Cross a tangerine and a grapefruit and you get a tangelo, cross a cabbage and a radish and you get a rabbage, cross a Shih-Tzu with a Bulldog and you get a Bull-Shitz. You also get Bull-shitz poop all over your yard. Those unsightly landmines that burn grass and garnish our heels can actually be useful as fertilizer. Any organic waste can be used as fertilizer, animal manure is a mainstay of organic gardening. Carnivore poop however is less frequently used and for good reason.

Dumping raw dog waste in your compost pile is not advisable. Pet waste contains parasites harmful to humans, which will not die off in standard composting. The parasites in dog poop such as 'ascarids' which are closely related to roundworms can cause blindness in humans, roundworms themselves will hatch in our intestines and migrate throughout our bodies causing multiple maladies.


Cat poop is even worse, it transmits toxoplasmosis, which is very dangerous especially for pregnant women, it can harm the central nervous system of an unborn child. Eggs of many harmful poop borne parasites can remain viable in the soil for a year to 18 months.

Maintaining a steady temperature of at least 165 F to kill off the parasitic bacteria in pet waste is quite problematic and certainly not at all cost effective. Dog poop and even cat waste can still be composted, but it should be composted separately from standard organic waste that is normally in the compost heap.

Septic starter, which is available in most hardware stores such as Ace or Home Depot is a combination of useful bacterium that can be put to work processing your dogs waste. If you're a 'do it yourself' type person you can also put together an effective septic starter on your own from products normally found at home.



Instructions for Making Septic Starter

Active Yeast Granules [Dry Yeast] - at least two packs standard size sold in supermarkets

2 Cups of Brown Sugar

1 cup cornmeal

8-10 cups of lukewarm water

Mix the yeast, sugar and cornmeal together in roughly 8 cups of lukewarm water. Mix it together vigorously. Be sure there is no clumping and as minimal solid particles. Your mix should have the consistency of a milk shake - buit for heavens sake - don't drink it.

Put the mixture in a warm place for 1/2 hour to 45 minutes to allow the yeast and sugar to interact and ferment. You should see a bubbly frothy foam on top which is indicative of fermentation.

Building your Pet Poop Composter

Use a plastic container, a garbage can with the bottom removed is ideal.

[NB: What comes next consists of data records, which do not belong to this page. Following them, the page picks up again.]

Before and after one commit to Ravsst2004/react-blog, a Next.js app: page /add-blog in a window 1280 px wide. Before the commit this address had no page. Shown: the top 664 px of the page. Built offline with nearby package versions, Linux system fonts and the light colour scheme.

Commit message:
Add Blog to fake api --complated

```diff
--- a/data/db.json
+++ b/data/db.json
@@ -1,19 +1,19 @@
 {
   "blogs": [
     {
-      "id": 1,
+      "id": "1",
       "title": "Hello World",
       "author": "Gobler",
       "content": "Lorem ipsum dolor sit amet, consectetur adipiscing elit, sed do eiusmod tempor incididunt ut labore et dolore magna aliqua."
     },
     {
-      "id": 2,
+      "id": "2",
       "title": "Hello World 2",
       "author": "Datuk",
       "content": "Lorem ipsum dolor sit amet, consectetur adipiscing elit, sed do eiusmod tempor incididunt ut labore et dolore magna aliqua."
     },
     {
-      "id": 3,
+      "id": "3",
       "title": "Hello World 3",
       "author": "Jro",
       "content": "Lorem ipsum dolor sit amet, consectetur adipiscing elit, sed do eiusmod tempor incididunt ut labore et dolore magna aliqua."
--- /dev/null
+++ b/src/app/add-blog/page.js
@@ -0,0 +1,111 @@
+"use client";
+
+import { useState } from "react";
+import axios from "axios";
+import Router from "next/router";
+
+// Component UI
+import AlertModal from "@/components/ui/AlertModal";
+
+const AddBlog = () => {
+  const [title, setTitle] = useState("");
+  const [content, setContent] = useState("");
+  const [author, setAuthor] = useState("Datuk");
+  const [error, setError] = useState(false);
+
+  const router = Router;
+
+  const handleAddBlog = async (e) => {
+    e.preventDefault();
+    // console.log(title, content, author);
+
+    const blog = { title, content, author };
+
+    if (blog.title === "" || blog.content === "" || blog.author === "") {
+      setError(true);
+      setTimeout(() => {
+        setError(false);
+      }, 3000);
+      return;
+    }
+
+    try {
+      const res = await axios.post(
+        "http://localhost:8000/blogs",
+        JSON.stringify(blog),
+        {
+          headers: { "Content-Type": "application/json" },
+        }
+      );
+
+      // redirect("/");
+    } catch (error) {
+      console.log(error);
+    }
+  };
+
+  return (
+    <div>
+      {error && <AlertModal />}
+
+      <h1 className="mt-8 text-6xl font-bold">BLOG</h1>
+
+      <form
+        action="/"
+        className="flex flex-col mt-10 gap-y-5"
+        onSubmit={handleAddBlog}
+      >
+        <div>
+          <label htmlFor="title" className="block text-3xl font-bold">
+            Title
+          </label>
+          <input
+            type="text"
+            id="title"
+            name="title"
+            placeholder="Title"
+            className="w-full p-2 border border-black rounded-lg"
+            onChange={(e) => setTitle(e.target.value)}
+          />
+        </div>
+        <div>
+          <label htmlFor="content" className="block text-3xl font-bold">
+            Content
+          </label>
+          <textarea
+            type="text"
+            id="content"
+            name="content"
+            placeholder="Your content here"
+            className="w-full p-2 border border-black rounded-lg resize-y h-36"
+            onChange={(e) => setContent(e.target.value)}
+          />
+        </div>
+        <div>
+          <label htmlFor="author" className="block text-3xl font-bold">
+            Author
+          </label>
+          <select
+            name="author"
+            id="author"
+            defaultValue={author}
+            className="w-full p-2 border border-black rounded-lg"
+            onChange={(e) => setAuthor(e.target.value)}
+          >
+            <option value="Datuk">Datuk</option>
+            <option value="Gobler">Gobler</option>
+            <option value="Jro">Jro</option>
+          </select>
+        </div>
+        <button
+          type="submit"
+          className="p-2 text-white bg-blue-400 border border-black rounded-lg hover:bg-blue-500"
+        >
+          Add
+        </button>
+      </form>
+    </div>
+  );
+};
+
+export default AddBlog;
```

After you've removed the bottom drill liberally spaced holes around the circumference of the pail - don't get carried away a dozen or so should suffice.

Place your modified garbage pail in a hole deep enough to accommodate roughly 90% of its height and all of its girth. Place a layer of pebbles and or gravel on the bottom for drainage purposes. If there is ant=y airspace between the can and the walls of the hole throwing some pebbles in there is also a good idea to aid drainage and prevent dirt from clogging the drain holes.

Place the lid on your new garbage can / dog waste composter. When you scoop the poop and toss it in, also toss a little septic starter in each time. If you are using powdered store bought septic starter throw some water in as well, or pre-mix it. If using the home made starter if should already be in a liquid form.

It takes about 2 days for the natural bacteria in septic starter to kick in and at least 10-12 days to be considered safe. The compost derived from dog waste is best mixed with standard vegetative compost and used around ornamental non-edible plants.




Related Articles

Epsom Salts as Fertilizer     Urine as Fertilizer     Egg Shells as Fertilizer


Worm Composting     Composting     Coffee Grinds